*** Supplied records Section Begins ***

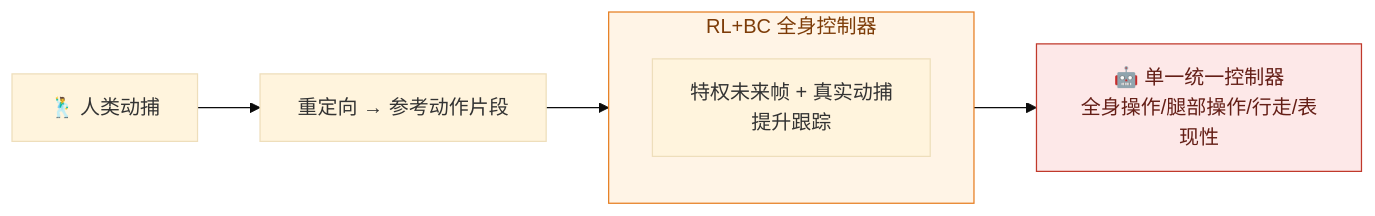
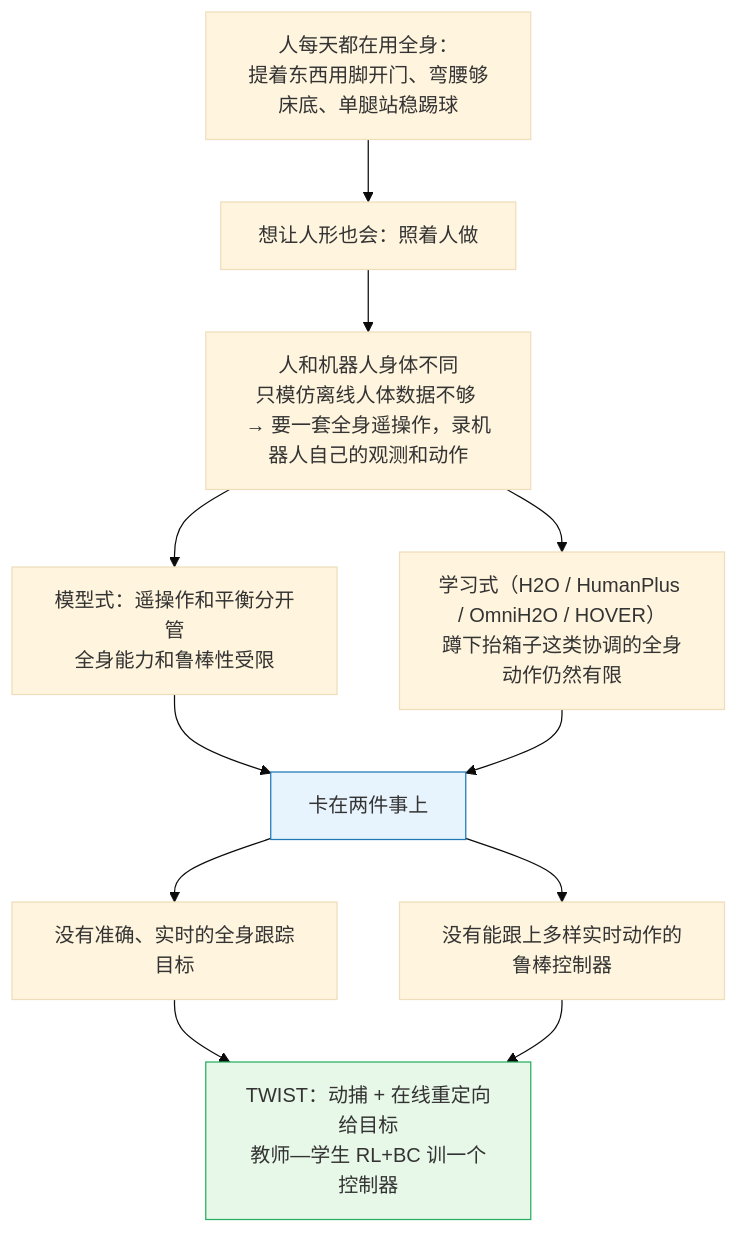
Before and after one commit to ImChong/Robot_Learning_Paper_Notebooks: the first of 2 diagrams in papers/07_Teleoperation/TWIST__Teleoperated_Whole-Body_Imitation_System/TWIST__Teleoperated_Whole-Body_Imitation_System.md, drawn with Mermaid (base theme). The commit also changed other lines of this file and 50 other files, not shown here.

```diff
--- a/papers/07_Teleoperation/TWIST__Teleoperated_Whole-Body_Imitation_System/TWIST__Teleoperated_Whole-Body_Imitation_System.md
+++ b/papers/07_Teleoperation/TWIST__Teleoperated_Whole-Body_Imitation_System/TWIST__Teleoperated_Whole-Body_Imitation_System.md
@@ -80,12 +91,16 @@
 <div class="mermaid">
-flowchart LR
-    MOCAP["🕺 人类动捕"] --> RT["重定向 → 参考动作片段"]
-    RT --> CTRL
-    subgraph CTRL["RL+BC 全身控制器"]
-        F["特权未来帧 + 真实动捕<br/>提升跟踪"]
-    end
-    CTRL --> OUT["🤖 单一统一控制器<br/>全身操作/腿部操作/行走/表现性"]
+flowchart TB
+    H["人每天都在用全身：<br/>提着东西用脚开门、弯腰够床底、单腿站稳踢球"] --> W["想让人形也会：照着人做"]
+    W --> G["人和机器人身体不同<br/>只模仿离线人体数据不够 → 要一套全身遥操作，录机器人自己的观测和动作"]
+    G --> P1["模型式：遥操作和平衡分开管<br/>全身能力和鲁棒性受限"]
+    G --> P2["学习式（H2O / HumanPlus / OmniH2O / HOVER）<br/>蹲下抬箱子这类协调的全身动作仍然有限"]
+    P1 --> C["卡在两件事上"]
+    P2 --> C
+    C --> C1["没有准确、实时的全身跟踪目标"]
+    C --> C2["没有能跟上多样实时动作的鲁棒控制器"]
+    C1 --> A["TWIST：动捕 + 在线重定向给目标<br/>教师—学生 RL+BC 训一个控制器"]
+    C2 --> A
 
-    style CTRL fill:#fff4e6,stroke:#e67e22,color:#7d3c08
-    style OUT fill:#fde8e8,stroke:#c0392b,color:#641e16
+    style C fill:#e8f4fd,stroke:#1f78b4
+    style A fill:#e8f8e8,stroke:#27ae60
 </div>
```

*** Supplied records Section Ends ***

> Problem details
An exact restatement of the entries above is needed; no picture may appear in it.

> Reply to the exercise
Before and after one commit to ImChong/Robot_Learning_Paper_Notebooks: the first of 2 diagrams in papers/07_Teleoperation/TWIST__Teleoperated_Whole-Body_Imitation_System/TWIST__Teleoperated_Whole-Body_Imitation_System.md, drawn with Mermaid (base theme). The commit also changed other lines of this file and 50 other files, not shown here.

```diff
--- a/papers/07_Teleoperation/TWIST__Teleoperated_Whole-Body_Imitation_System/TWIST__Teleoperated_Whole-Body_Imitation_System.md
+++ b/papers/07_Teleoperation/TWIST__Teleoperated_Whole-Body_Imitation_System/TWIST__Teleoperated_Whole-Body_Imitation_System.md
@@ -80,12 +91,16 @@
 <div class="mermaid">
-flowchart LR
-    MOCAP["🕺 人类动捕"] --> RT["重定向 → 参考动作片段"]
-    RT --> CTRL
-    subgraph CTRL["RL+BC 全身控制器"]
-        F["特权未来帧 + 真实动捕<br/>提升跟踪"]
-    end
-    CTRL --> OUT["🤖 单一统一控制器<br/>全身操作/腿部操作/行走/表现性"]
+flowchart TB
+    H["人每天都在用全身：<br/>提着东西用脚开门、弯腰够床底、单腿站稳踢球"] --> W["想让人形也会：照着人做"]
+    W --> G["人和机器人身体不同<br/>只模仿离线人体数据不够 → 要一套全身遥操作，录机器人自己的观测和动作"]
+    G --> P1["模型式：遥操作和平衡分开管<br/>全身能力和鲁棒性受限"]
+    G --> P2["学习式（H2O / HumanPlus / OmniH2O / HOVER）<br/>蹲下抬箱子这类协调的全身动作仍然有限"]
+    P1 --> C["卡在两件事上"]
+    P2 --> C
+    C --> C1["没有准确、实时的全身跟踪目标"]
+    C --> C2["没有能跟上多样实时动作的鲁棒控制器"]
+    C1 --> A["TWIST：动捕 + 在线重定向给目标<br/>教师—学生 RL+BC 训一个控制器"]
+    C2 --> A
 
-    style CTRL fill:#fff4e6,stroke:#e67e22,color:#7d3c08
-    style OUT fill:#fde8e8,stroke:#c0392b,color:#641e16
+    style C fill:#e8f4fd,stroke:#1f78b4
+    style A fill:#e8f8e8,stroke:#27ae60
 </div>
```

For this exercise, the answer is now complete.